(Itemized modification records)
##############################

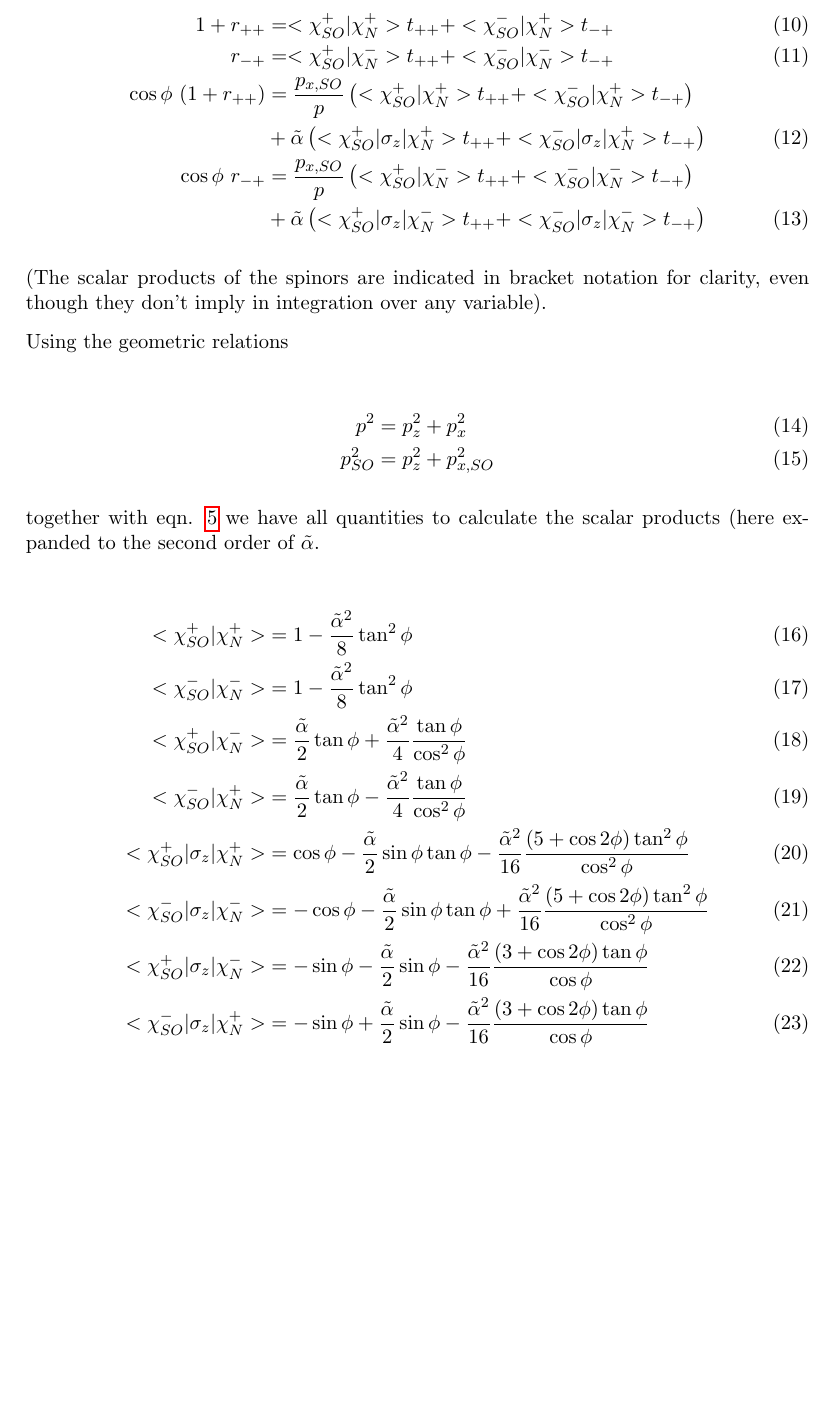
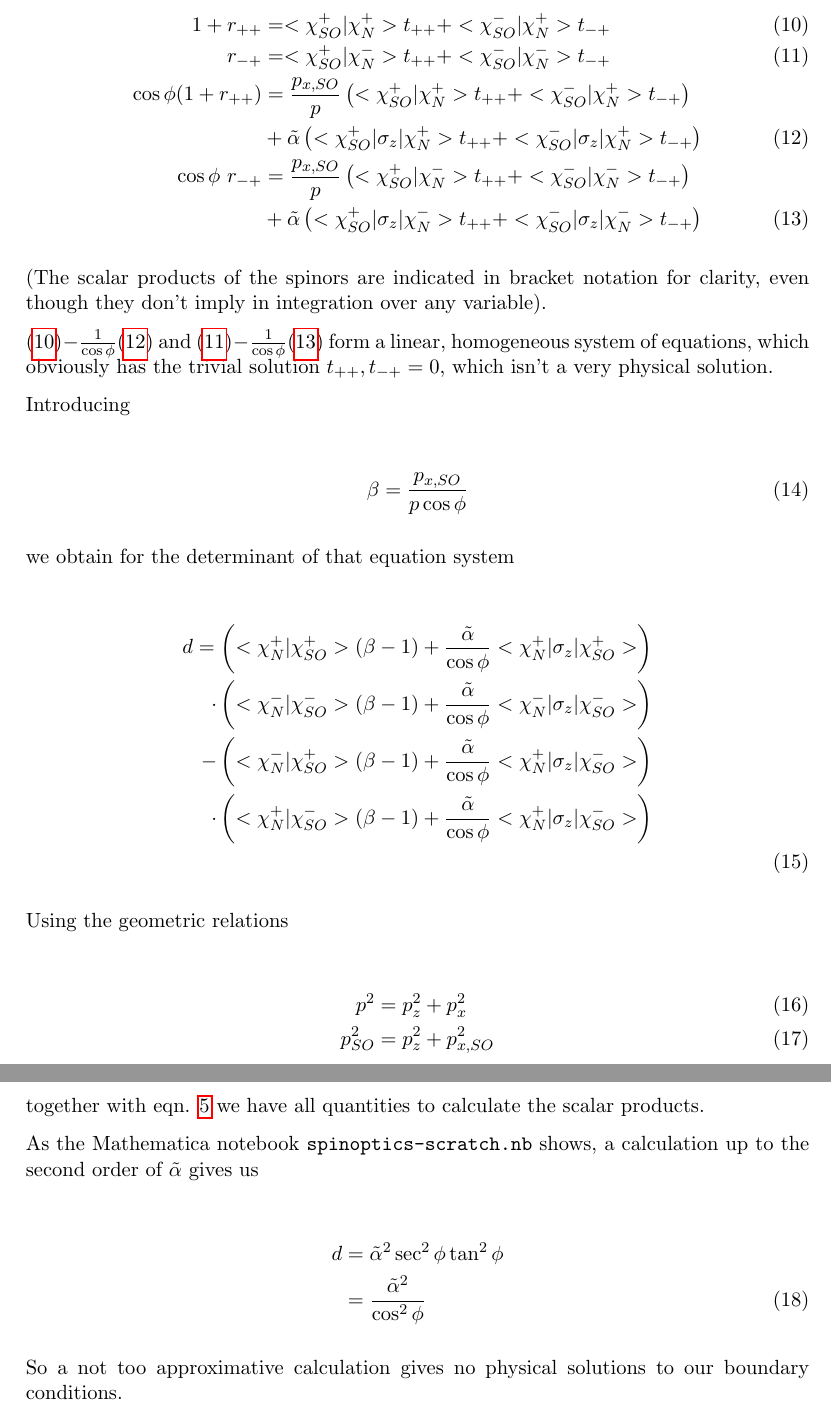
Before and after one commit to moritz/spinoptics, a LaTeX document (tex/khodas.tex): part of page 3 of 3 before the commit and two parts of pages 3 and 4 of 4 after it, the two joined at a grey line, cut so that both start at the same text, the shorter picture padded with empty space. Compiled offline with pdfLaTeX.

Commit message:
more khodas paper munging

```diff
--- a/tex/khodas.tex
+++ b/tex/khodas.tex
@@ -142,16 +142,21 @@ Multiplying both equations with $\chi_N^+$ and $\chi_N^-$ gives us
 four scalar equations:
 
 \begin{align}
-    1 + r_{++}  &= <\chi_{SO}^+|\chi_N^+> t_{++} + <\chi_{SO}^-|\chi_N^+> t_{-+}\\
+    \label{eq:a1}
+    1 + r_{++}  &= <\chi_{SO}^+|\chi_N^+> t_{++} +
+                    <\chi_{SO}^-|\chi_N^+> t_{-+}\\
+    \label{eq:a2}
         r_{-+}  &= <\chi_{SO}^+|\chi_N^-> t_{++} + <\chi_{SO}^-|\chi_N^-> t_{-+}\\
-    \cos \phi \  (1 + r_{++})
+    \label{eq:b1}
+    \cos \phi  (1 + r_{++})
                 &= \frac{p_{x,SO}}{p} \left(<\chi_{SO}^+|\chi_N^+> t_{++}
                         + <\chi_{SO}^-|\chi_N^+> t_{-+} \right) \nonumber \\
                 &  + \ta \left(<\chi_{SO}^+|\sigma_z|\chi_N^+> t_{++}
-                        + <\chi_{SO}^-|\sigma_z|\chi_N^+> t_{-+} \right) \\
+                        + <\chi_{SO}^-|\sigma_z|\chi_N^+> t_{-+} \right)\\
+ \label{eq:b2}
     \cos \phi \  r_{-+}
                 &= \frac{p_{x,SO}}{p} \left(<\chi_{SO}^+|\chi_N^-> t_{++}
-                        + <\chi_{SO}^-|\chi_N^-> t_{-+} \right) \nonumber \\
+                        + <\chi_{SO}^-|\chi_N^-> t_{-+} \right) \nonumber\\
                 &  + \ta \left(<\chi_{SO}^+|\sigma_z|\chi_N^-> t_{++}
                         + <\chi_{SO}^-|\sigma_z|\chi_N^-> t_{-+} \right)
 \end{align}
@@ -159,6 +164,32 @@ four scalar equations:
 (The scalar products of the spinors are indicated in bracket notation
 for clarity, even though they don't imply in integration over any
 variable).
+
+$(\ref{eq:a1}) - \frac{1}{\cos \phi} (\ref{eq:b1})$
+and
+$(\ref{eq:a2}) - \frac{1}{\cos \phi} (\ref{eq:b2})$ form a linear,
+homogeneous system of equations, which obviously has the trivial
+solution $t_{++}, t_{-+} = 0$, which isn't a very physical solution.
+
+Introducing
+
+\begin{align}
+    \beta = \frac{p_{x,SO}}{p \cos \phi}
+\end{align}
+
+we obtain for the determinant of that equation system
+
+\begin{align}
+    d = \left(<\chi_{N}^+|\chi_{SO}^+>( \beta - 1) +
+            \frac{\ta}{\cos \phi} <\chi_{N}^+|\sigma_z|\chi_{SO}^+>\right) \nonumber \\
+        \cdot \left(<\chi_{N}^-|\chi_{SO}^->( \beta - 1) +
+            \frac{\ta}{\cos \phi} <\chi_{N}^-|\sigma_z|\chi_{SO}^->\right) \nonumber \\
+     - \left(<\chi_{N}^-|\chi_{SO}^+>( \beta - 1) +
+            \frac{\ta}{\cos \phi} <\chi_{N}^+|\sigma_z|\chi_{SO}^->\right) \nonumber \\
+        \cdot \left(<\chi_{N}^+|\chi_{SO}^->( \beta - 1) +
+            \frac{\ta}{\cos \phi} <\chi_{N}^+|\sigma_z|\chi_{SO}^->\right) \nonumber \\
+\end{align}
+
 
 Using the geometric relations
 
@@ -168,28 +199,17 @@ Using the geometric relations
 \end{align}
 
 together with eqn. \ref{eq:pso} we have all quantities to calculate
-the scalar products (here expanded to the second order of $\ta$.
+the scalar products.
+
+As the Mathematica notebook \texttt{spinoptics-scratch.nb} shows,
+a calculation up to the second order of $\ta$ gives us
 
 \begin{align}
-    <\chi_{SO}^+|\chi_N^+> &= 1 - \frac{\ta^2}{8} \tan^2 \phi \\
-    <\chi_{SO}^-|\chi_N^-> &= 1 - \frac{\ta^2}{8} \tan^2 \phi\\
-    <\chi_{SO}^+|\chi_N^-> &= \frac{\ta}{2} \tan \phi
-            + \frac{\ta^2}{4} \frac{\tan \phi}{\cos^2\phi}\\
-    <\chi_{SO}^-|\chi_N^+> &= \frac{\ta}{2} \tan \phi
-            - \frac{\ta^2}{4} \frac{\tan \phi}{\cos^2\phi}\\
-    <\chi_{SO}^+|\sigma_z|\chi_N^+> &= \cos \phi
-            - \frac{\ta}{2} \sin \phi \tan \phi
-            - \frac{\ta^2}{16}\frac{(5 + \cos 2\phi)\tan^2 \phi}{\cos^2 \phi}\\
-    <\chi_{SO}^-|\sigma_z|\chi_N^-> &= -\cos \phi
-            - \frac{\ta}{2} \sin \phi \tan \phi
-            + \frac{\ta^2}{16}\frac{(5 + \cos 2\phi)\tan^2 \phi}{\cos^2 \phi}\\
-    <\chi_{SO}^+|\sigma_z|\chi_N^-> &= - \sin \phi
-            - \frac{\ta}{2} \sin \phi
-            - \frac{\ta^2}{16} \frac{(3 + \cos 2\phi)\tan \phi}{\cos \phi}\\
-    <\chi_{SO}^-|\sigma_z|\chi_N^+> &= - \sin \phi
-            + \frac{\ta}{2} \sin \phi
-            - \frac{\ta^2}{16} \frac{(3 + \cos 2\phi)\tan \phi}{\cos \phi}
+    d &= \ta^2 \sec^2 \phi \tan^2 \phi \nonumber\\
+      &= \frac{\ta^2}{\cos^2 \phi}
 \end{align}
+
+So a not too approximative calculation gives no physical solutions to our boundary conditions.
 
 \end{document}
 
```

##############################

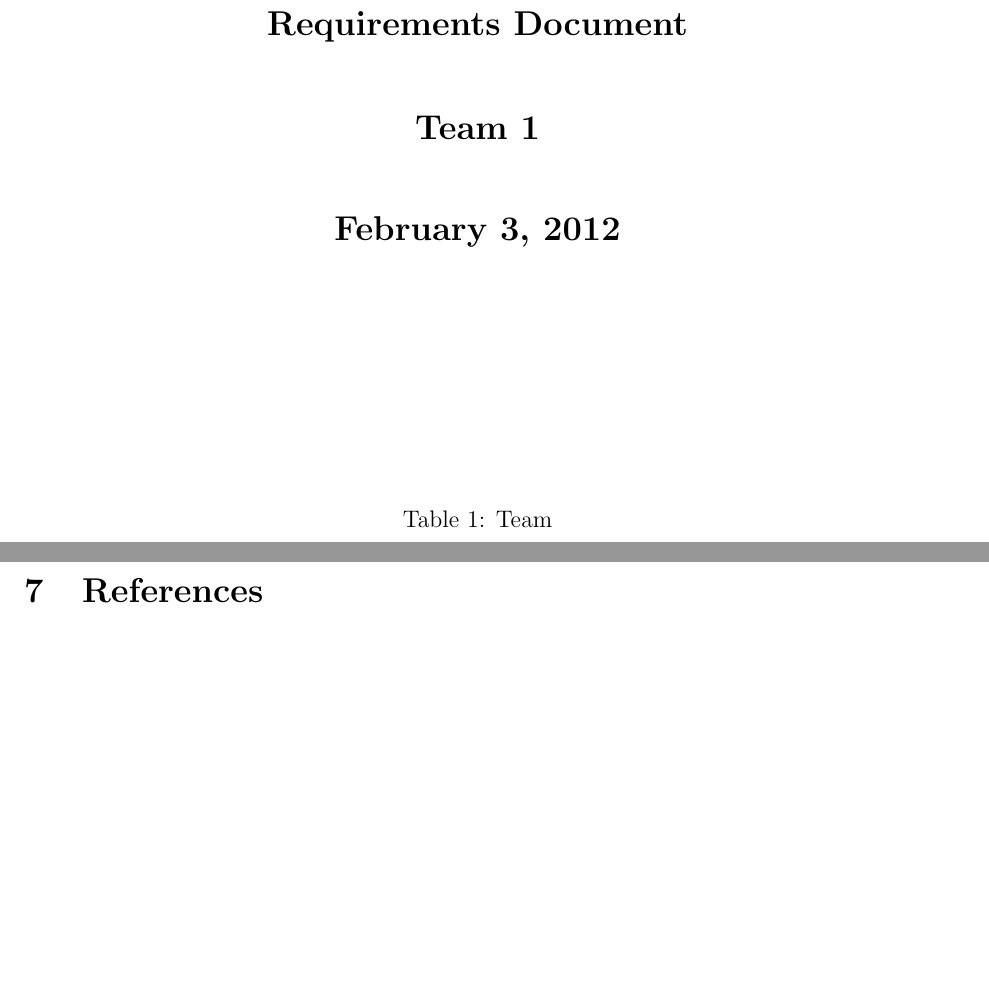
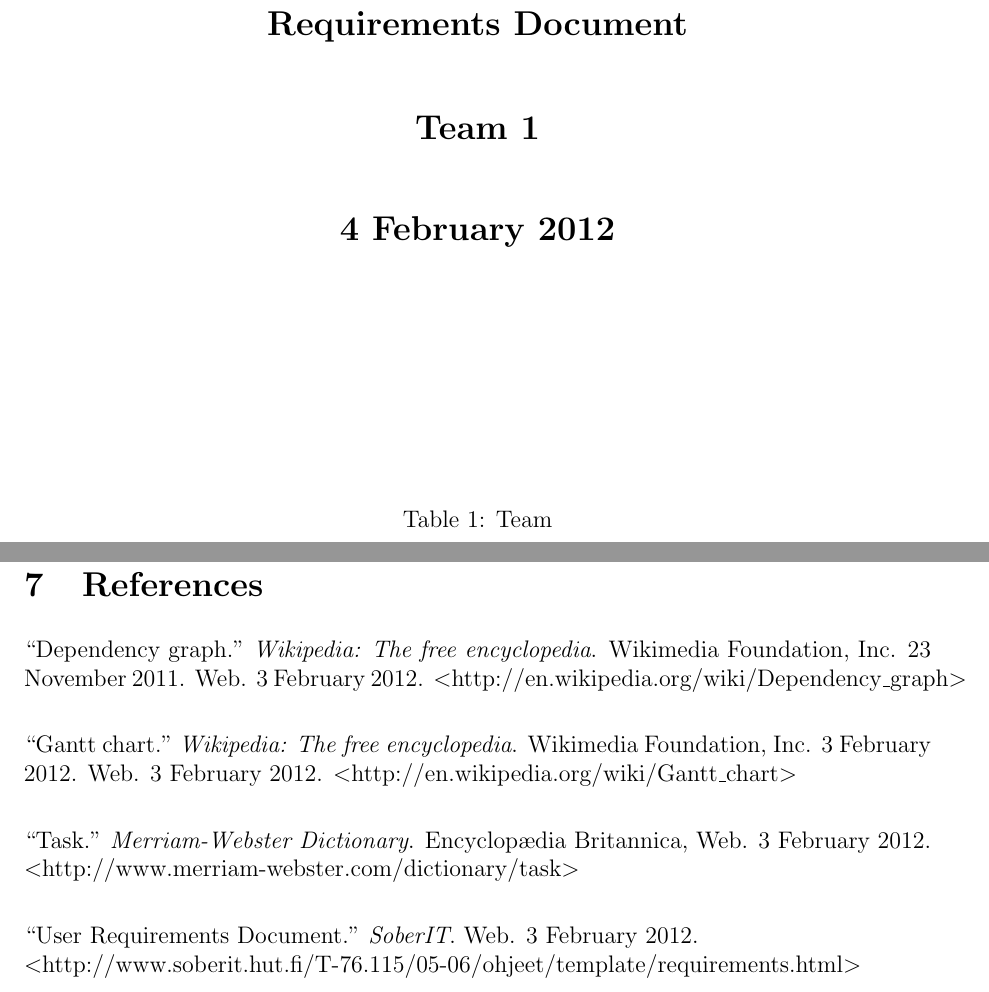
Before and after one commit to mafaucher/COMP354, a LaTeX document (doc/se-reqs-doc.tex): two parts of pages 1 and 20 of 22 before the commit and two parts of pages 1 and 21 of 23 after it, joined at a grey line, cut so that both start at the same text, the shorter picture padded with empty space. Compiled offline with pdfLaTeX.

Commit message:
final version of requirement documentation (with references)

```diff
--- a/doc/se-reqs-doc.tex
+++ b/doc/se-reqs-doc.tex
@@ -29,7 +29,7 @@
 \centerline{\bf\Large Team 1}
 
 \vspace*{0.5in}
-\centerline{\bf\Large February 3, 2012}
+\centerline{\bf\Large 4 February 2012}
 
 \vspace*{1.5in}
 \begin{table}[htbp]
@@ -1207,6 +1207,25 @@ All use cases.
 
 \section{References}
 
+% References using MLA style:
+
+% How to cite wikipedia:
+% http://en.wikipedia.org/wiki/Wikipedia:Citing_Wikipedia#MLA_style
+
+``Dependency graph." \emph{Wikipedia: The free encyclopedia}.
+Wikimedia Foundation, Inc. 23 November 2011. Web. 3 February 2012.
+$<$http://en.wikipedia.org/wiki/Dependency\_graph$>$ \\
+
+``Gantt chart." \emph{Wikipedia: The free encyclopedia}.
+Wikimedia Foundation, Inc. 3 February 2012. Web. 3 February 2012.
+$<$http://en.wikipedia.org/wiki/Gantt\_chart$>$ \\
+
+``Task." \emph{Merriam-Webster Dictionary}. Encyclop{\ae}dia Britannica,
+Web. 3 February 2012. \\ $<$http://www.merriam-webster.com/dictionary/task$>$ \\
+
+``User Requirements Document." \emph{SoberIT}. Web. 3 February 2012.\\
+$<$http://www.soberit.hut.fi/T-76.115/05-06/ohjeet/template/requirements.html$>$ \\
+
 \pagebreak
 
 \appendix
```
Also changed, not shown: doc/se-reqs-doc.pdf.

##############################

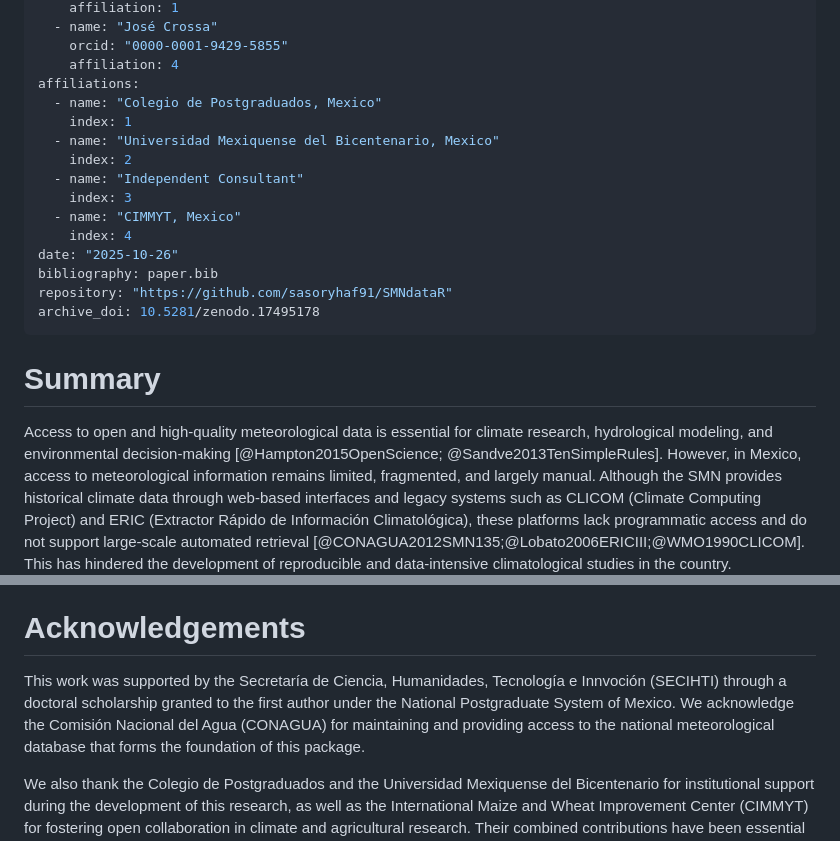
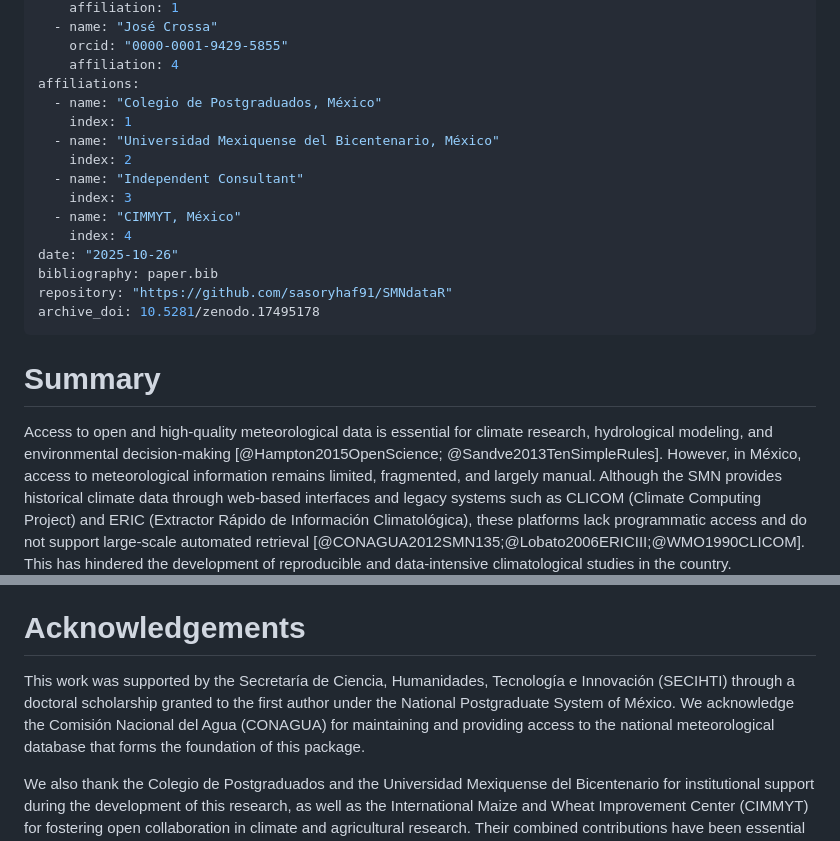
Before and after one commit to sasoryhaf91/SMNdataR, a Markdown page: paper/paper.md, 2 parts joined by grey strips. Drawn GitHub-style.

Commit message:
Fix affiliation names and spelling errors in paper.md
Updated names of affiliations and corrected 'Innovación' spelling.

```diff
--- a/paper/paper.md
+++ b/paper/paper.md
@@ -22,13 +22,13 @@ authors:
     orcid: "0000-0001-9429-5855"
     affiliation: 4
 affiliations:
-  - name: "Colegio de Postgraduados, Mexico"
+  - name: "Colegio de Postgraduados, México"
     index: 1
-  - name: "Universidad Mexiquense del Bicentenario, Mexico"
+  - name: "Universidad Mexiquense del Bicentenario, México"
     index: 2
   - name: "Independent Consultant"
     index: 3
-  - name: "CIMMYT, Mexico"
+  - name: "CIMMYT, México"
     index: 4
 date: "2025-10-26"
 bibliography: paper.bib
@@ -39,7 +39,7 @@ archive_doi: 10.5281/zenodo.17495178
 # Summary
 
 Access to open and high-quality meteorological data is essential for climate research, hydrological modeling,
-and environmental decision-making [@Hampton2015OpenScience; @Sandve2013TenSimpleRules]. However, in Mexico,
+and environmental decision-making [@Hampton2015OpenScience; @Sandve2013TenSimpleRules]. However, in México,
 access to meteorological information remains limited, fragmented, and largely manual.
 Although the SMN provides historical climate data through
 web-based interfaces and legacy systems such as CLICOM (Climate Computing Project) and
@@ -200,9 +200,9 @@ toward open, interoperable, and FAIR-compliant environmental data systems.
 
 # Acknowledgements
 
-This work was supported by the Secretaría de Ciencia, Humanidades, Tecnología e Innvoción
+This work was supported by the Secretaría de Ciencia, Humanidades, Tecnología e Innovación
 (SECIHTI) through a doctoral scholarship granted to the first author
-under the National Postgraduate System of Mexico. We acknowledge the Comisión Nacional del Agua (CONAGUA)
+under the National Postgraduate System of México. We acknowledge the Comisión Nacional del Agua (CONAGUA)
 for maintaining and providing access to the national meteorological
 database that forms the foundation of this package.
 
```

##############################

EXERCISE BRIEF> What lines in the records above include the string "reqs"? Copy each one.

WORKED SOLUTION>
Before and after one commit to mafaucher/COMP354, a LaTeX document (doc/se-reqs-doc.tex): two parts of pages 1 and 20 of 22 before the commit and two parts of pages 1 and 21 of 23 after it, joined at a grey line, cut so that both start at the same text, the shorter picture padded with empty space. Compiled offline with pdfLaTeX.
--- a/doc/se-reqs-doc.tex
+++ b/doc/se-reqs-doc.tex
Also changed, not shown: doc/se-reqs-doc.pdf.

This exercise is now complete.